Good performances by the main actors does make it a cut above most horror films if its ilk (though Joe Anderson's German accent is far from authentic), and there is a very effective creep factor involved in the choice of antagonist, a wildly growing, mimicking plant that can grab, infest and devour its victims in the most grisly and stomach churning ways possible. The cinematography by Darius Khondji (My Blueberry Nights, The Interpreter) is actually quite marvelous to look at, and the action is well edited when the situations call for it.

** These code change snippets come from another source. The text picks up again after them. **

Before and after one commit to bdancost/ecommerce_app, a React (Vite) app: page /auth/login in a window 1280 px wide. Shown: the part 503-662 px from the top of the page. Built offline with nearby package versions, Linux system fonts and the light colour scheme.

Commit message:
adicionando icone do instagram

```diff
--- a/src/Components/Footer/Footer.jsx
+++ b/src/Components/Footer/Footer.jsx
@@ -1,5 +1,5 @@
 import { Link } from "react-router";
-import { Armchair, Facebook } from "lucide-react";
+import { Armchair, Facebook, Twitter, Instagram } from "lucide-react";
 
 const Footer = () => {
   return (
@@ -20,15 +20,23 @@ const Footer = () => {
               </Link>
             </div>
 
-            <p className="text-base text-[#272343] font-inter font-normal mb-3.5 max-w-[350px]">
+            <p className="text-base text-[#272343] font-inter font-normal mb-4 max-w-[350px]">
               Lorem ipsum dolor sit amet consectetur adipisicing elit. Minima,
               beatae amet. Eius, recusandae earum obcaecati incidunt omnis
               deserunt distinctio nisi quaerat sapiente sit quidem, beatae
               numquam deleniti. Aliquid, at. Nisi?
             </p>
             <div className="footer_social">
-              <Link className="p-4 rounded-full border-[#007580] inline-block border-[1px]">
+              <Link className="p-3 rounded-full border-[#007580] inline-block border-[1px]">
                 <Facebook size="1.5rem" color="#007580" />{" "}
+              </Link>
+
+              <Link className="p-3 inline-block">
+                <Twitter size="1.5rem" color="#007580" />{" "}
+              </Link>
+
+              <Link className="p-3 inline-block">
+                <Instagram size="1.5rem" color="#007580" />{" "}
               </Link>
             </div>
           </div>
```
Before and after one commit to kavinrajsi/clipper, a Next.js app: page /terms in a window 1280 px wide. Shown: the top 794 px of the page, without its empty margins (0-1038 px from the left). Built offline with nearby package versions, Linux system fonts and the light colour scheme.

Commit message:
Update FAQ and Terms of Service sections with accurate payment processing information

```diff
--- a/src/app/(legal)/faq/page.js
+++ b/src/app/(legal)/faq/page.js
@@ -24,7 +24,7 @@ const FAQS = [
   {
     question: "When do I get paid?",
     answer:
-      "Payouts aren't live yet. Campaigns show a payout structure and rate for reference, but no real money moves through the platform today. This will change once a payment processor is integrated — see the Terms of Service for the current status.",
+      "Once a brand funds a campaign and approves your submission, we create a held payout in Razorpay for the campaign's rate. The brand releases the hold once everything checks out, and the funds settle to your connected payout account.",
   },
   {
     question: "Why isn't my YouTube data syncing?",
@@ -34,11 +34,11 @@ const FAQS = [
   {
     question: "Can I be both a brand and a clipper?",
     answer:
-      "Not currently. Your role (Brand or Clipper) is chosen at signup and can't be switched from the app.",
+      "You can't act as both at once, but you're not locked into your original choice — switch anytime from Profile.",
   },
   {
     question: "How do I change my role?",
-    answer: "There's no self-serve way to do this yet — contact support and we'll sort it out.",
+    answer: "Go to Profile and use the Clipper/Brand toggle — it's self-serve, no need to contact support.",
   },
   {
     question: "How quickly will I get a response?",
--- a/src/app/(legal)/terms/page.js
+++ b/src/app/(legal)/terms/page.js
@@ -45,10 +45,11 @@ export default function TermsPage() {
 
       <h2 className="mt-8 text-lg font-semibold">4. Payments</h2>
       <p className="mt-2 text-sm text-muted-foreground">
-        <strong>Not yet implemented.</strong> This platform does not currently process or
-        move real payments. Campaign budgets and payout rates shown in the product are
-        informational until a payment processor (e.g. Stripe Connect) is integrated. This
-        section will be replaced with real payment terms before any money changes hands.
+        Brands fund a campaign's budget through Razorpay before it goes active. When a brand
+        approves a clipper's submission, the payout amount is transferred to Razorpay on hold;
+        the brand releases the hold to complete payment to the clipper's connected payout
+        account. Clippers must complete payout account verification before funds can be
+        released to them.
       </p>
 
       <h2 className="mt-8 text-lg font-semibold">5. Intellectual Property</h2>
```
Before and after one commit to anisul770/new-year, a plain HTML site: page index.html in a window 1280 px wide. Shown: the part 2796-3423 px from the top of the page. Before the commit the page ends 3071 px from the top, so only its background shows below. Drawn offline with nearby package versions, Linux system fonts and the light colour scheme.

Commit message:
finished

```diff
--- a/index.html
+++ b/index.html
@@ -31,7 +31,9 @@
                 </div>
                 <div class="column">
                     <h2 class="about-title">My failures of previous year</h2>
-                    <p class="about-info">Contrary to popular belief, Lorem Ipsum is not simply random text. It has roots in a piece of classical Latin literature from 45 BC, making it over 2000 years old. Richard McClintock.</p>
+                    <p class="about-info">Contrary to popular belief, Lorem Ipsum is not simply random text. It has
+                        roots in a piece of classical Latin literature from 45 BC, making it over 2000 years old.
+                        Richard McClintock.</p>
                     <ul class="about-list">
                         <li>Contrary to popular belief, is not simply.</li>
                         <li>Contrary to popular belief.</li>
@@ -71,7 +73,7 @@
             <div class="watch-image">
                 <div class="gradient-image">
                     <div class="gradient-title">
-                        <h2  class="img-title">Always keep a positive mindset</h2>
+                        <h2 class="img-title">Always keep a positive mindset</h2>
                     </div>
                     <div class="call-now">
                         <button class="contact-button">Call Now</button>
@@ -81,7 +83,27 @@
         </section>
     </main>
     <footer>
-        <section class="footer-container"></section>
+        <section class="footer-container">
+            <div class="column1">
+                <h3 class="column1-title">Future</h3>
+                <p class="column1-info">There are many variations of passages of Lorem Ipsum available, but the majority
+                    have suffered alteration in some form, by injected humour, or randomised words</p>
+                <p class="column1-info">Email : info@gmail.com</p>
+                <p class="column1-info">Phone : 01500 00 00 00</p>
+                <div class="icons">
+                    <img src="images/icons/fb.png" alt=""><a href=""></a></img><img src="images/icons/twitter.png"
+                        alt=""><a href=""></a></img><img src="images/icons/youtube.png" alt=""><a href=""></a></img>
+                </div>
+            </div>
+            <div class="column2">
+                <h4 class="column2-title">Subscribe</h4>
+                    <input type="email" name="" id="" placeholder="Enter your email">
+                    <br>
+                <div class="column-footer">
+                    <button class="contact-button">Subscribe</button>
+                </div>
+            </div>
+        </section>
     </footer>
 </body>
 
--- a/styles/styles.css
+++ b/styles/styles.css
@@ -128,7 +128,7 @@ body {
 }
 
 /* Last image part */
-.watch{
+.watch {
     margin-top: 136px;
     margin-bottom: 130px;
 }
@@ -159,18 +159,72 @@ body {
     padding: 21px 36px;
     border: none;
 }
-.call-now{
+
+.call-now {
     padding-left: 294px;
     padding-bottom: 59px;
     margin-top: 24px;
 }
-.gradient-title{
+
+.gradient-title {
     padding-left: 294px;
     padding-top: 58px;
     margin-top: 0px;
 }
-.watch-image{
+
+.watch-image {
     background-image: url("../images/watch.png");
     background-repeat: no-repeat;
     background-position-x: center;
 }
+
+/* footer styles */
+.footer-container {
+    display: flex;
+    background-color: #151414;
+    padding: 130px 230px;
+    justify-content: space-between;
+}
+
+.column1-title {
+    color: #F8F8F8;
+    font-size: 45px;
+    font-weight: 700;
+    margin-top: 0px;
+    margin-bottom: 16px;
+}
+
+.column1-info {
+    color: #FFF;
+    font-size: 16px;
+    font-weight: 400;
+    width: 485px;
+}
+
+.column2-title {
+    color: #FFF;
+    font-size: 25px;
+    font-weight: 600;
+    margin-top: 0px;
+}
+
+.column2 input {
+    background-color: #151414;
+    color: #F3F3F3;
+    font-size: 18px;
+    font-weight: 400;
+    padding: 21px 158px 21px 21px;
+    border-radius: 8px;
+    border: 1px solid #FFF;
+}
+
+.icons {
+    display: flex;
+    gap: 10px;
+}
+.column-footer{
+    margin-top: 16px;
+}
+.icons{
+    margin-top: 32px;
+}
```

Nevertheless, it's just too inherently derivative in its delivery, with an overly familiar set of pacing and development that only a true-blue horror aficionado should bother attempting to watch, and even then, only those with a thirst for plenty of blood and viscera. With more build up of its characters and more depth in its design, we might actually be scared when the events turn nasty, instead of just cringing at the level of grisliness. The ending is a bit of a botch, once again ripping a page out of the script of the aforementioned horror-thrillers, to the point where the entire experience can be considered rather meaningless, save for its incessant sensationalism -- in a way, one can say that it practically ruins The Ruins.
©2008 Vince Leo